ABOUT THIS TASK = From the entries that follow, copy each line containing the word "登录状态允许时可重新选择".

Start of SUPPLIED ENTRIES

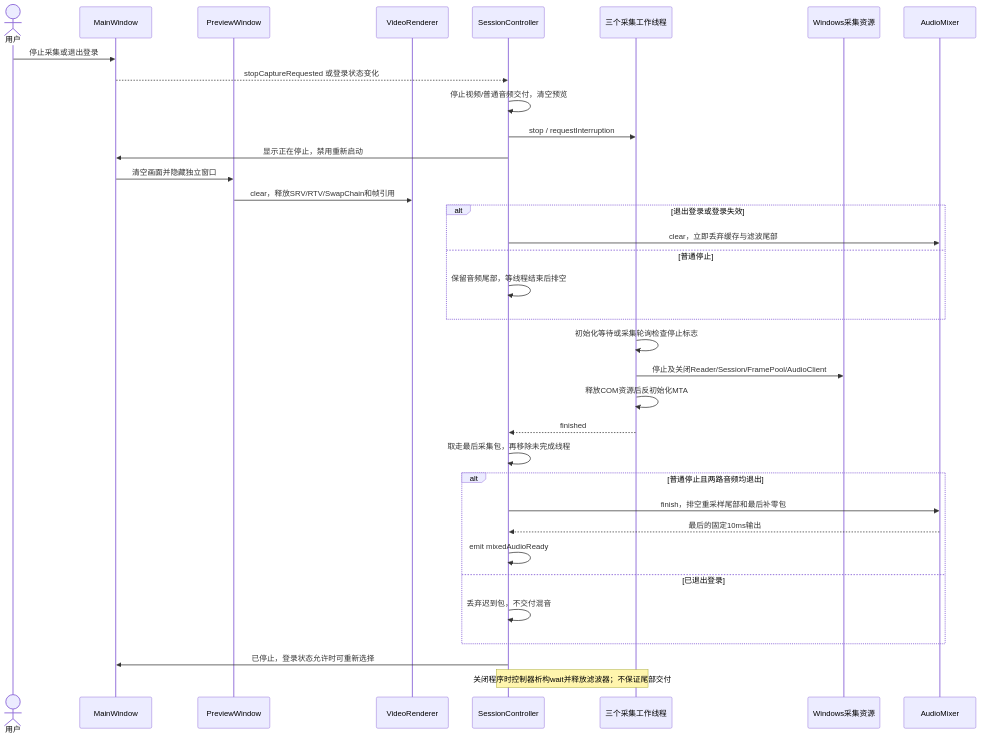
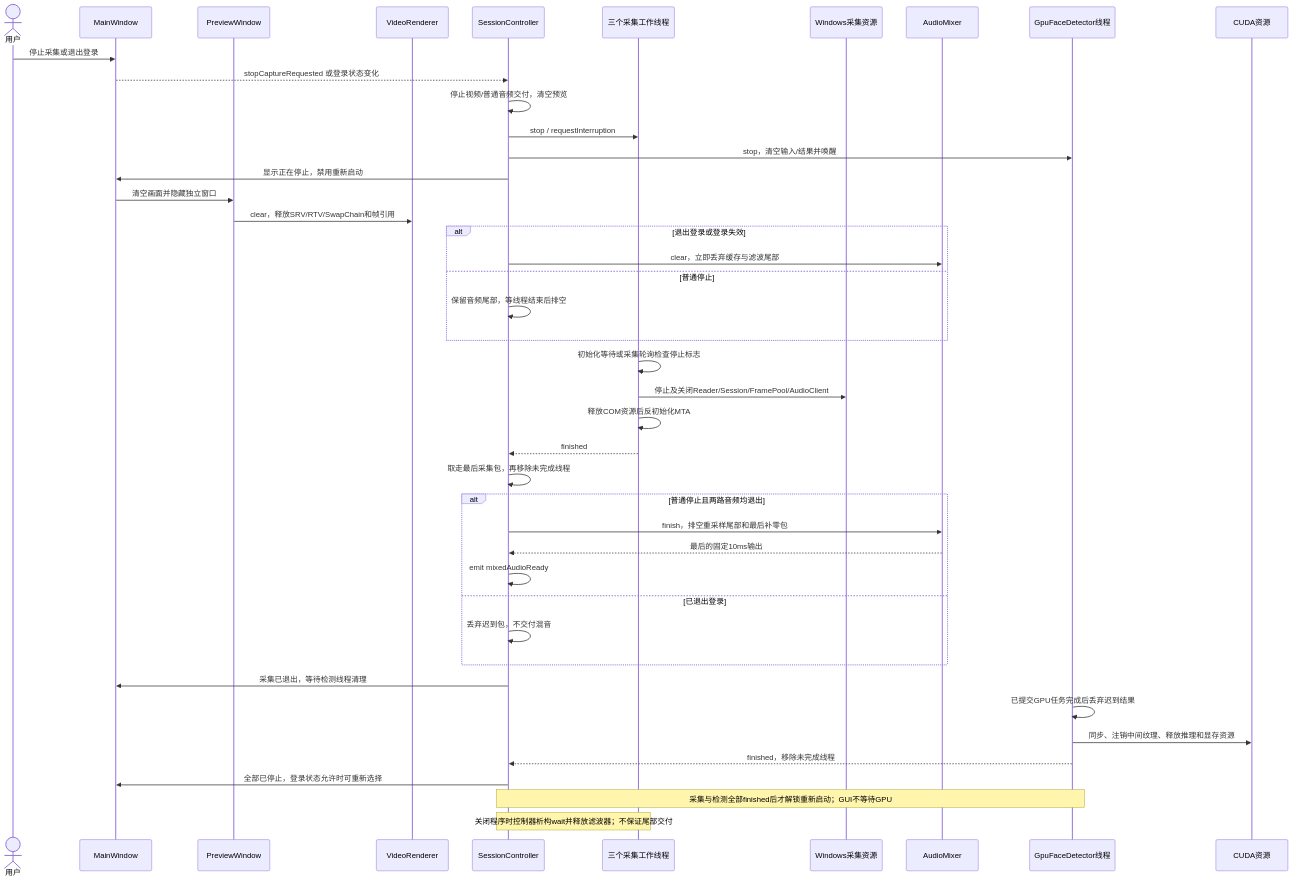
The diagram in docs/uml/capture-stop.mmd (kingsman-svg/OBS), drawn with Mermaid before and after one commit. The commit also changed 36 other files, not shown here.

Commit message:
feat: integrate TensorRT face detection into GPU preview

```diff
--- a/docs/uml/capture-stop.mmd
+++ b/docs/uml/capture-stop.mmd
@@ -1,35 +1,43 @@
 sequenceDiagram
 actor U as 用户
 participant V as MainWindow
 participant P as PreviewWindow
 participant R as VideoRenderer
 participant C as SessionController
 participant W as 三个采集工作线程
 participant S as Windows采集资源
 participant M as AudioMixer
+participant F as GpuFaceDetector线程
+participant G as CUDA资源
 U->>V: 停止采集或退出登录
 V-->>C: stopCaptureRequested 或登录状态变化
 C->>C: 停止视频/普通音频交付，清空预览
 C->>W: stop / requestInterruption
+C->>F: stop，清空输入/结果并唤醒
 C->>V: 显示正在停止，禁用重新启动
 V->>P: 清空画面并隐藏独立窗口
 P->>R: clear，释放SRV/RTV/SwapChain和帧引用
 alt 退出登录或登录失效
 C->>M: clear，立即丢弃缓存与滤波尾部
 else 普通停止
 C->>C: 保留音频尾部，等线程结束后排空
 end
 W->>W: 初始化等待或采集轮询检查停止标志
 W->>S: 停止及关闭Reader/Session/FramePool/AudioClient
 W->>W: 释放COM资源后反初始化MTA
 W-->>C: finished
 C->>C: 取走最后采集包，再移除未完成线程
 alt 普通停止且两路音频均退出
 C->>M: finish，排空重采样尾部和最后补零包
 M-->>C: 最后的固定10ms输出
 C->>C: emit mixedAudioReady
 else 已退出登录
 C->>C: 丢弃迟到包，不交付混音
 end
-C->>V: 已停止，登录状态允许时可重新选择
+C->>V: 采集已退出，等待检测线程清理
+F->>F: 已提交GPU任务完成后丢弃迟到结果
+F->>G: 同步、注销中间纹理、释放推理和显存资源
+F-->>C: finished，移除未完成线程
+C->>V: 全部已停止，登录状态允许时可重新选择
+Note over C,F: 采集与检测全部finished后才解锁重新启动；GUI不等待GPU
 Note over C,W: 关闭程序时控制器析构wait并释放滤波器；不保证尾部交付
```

End of SUPPLIED ENTRIES

RESULT FOR THIS TASK =
-C->>V: 已停止，登录状态允许时可重新选择
+C->>V: 全部已停止，登录状态允许时可重新选择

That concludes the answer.